ACTIVITY: Show the lines below that contain the string "configs".

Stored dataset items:
.....

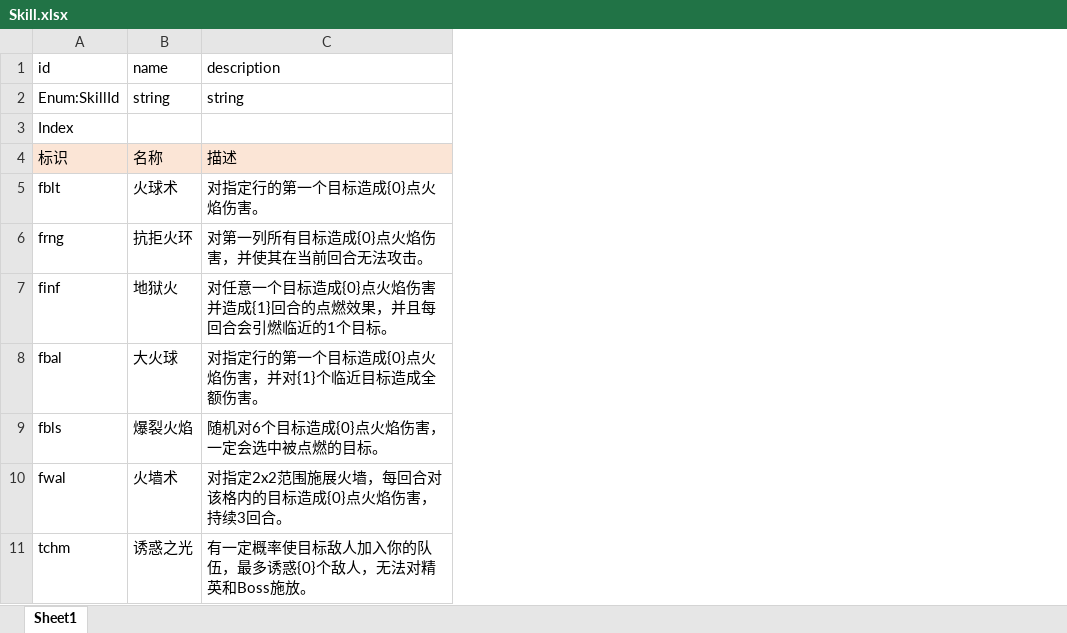
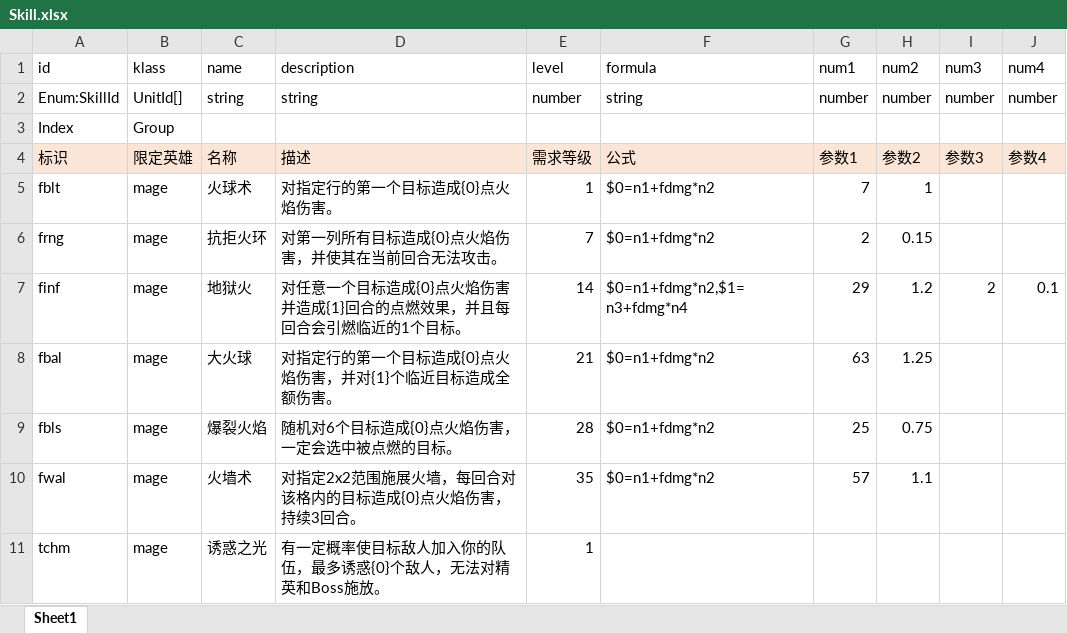
Before and after one commit to yatyricky/gvbasic-mir-remaster, an Excel workbook: configs/Skill.xlsx, sheet Sheet1, drawn as a sheet; only a part is shown; values as stored, in another font and other column widths than the file's, no borders; conditional formats not drawn; the diff names each change by its address in the sheet, - before the commit and + after, or states it on an @@ line.

```diff
--- a/configs/Skill.xlsx (sheet Sheet1)
+++ b/configs/Skill.xlsx (sheet Sheet1)
+column B (klass), rows 2-11: UnitId[] | Group | 限定英雄 | mage | mage | mage | mage | mage | mage | mage
+column E (level), rows 2-11: number |  | 需求等级 | 1 | 7 | 14 | 21 | 28 | 35 | 1
+column F (formula), rows 2-10: string |  | 公式 | $0=n1+fdmg*n2 | $0=n1+fdmg*n2 | $0=n1+fdmg*n2,$1=n3+fdmg*n4 | $0=n1+fdmg*n2 | $0=n1+fdmg*n2 | $0=n1+fdmg*n2
+column G (num1), rows 2-10: number |  | 参数1 | 7 | 2 | 29 | 63 | 25 | 57
+column H (num2), rows 2-10: number |  | 参数2 | 1 | 0.15 | 1.2 | 1.25 | 0.75 | 1.1
+column I (num3), rows 2-7: number |  | 参数3 |  |  | 2
+column J (num4), rows 2-7: number |  | 参数4 |  |  | 0.1
```
Also changed, not shown: configs/Affix.xlsx, configs/Stat.xlsx, 11 other files.
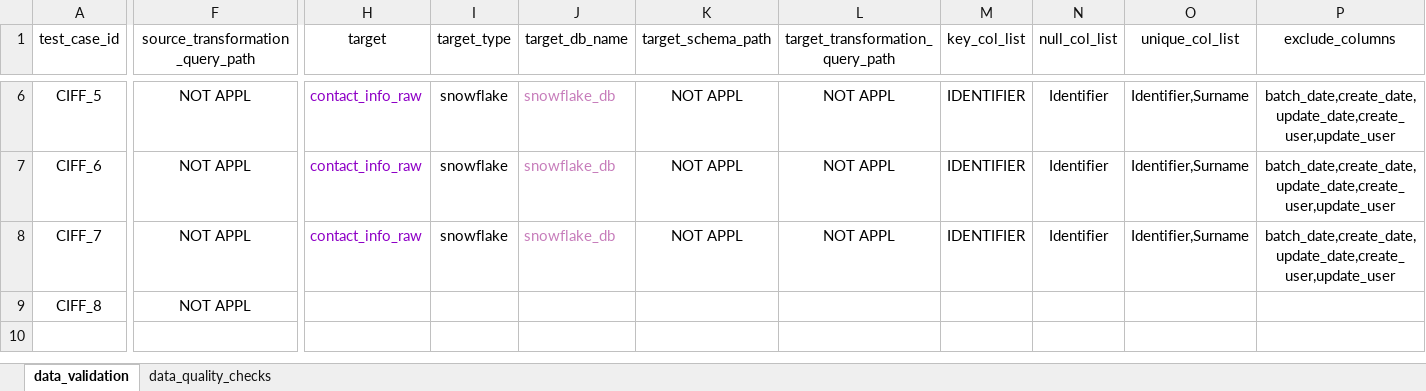
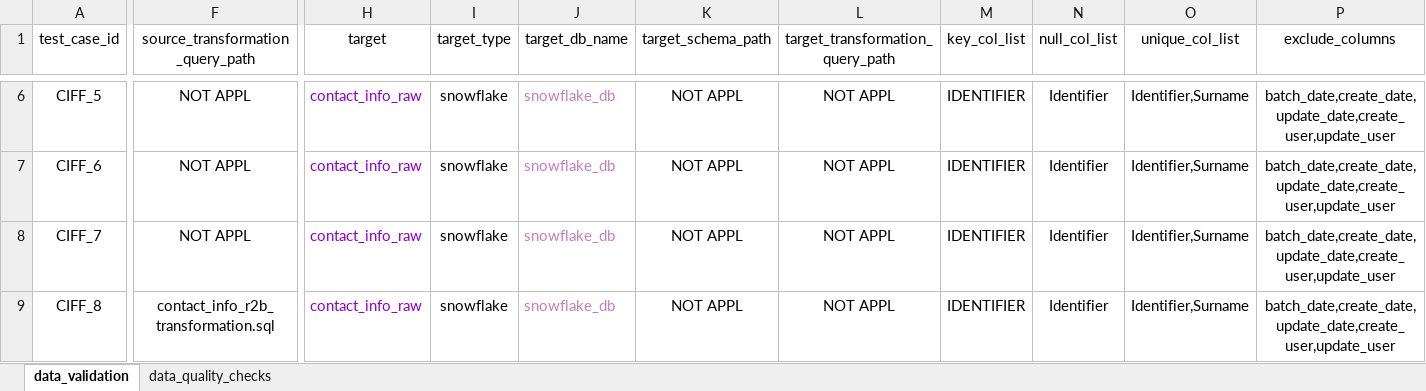
Before and after one commit to ksreenivasulu443/april_automation_framework, an Excel workbook: config/Master_Test_Template_project1.xlsx, sheet data_validation, drawn as a sheet; only a part is shown, gaps mark what is left out; values as stored, in another font and other column widths than the file's, no borders; the diff covers the shown part only; the diff names each change by its address in the sheet, - before the commit and + after, or states it on an @@ line.

```diff
--- a/config/Master_Test_Template_project1.xlsx (sheet data_validation)
+++ b/config/Master_Test_Template_project1.xlsx (sheet data_validation)
-F9 (source_transformation_query_path): NOT APPL
+F9 (source_transformation_query_path): contact_info_r2b_transformation.sql
-H9 (target): (empty)
+H9 (target): contact_info_raw
-I9 (target_type): (empty)
+I9 (target_type): snowflake
-J9 (target_db_name): (empty)
+J9 (target_db_name): snowflake_db
-K9 (target_schema_path): (empty)
+K9 (target_schema_path): NOT APPL
-L9 (target_transformation_query_path): (empty)
+L9 (target_transformation_query_path): NOT APPL
-M9 (key_col_list): (empty)
+M9 (key_col_list): IDENTIFIER
-N9 (null_col_list): (empty)
+N9 (null_col_list): Identifier
-O9 (unique_col_list): (empty)
+O9 (unique_col_list): Identifier,Surname
-P9 (exclude_columns): (empty)
+P9 (exclude_columns): batch_date,create_date,update_date,create_user,update_user
```
Also changed, not shown: 5 edited cells elsewhere in this sheet, 4 other files.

.....

RESULT OF THIS EXERCISE:
Before and after one commit to yatyricky/gvbasic-mir-remaster, an Excel workbook: configs/Skill.xlsx, sheet Sheet1, drawn as a sheet; only a part is shown; values as stored, in another font and other column widths than the file's, no borders; conditional formats not drawn; the diff names each change by its address in the sheet, - before the commit and + after, or states it on an @@ line.
--- a/configs/Skill.xlsx (sheet Sheet1)
+++ b/configs/Skill.xlsx (sheet Sheet1)
Also changed, not shown: configs/Affix.xlsx, configs/Stat.xlsx, 11 other files.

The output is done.